§ MATERIAL PROVIDED
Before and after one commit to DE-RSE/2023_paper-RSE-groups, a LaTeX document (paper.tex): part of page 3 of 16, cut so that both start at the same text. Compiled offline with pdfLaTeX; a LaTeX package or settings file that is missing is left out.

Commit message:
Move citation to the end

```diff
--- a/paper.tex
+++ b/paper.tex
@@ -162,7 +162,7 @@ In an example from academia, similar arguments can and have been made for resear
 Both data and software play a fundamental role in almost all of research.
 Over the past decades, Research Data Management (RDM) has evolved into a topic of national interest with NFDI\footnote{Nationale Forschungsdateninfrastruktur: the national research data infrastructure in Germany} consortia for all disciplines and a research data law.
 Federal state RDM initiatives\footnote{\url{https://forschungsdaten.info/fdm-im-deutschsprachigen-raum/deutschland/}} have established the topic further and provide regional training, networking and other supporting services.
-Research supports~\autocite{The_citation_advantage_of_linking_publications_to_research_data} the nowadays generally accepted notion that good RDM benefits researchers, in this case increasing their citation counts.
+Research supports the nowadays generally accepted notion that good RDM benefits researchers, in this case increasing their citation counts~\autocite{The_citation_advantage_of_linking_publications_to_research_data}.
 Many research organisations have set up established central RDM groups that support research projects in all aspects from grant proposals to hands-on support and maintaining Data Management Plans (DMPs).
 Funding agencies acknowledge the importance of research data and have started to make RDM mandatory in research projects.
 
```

§ EXERCISE DESCRIPTION
Could you retype every record above exactly as given?

§ TASK SOLUTION
Before and after one commit to DE-RSE/2023_paper-RSE-groups, a LaTeX document (paper.tex): part of page 3 of 16, cut so that both start at the same text. Compiled offline with pdfLaTeX; a LaTeX package or settings file that is missing is left out.

Commit message:
Move citation to the end

```diff
--- a/paper.tex
+++ b/paper.tex
@@ -162,7 +162,7 @@ In an example from academia, similar arguments can and have been made for resear
 Both data and software play a fundamental role in almost all of research.
 Over the past decades, Research Data Management (RDM) has evolved into a topic of national interest with NFDI\footnote{Nationale Forschungsdateninfrastruktur: the national research data infrastructure in Germany} consortia for all disciplines and a research data law.
 Federal state RDM initiatives\footnote{\url{https://forschungsdaten.info/fdm-im-deutschsprachigen-raum/deutschland/}} have established the topic further and provide regional training, networking and other supporting services.
-Research supports~\autocite{The_citation_advantage_of_linking_publications_to_research_data} the nowadays generally accepted notion that good RDM benefits researchers, in this case increasing their citation counts.
+Research supports the nowadays generally accepted notion that good RDM benefits researchers, in this case increasing their citation counts~\autocite{The_citation_advantage_of_linking_publications_to_research_data}.
 Many research organisations have set up established central RDM groups that support research projects in all aspects from grant proposals to hands-on support and maintaining Data Management Plans (DMPs).
 Funding agencies acknowledge the importance of research data and have started to make RDM mandatory in research projects.
 
```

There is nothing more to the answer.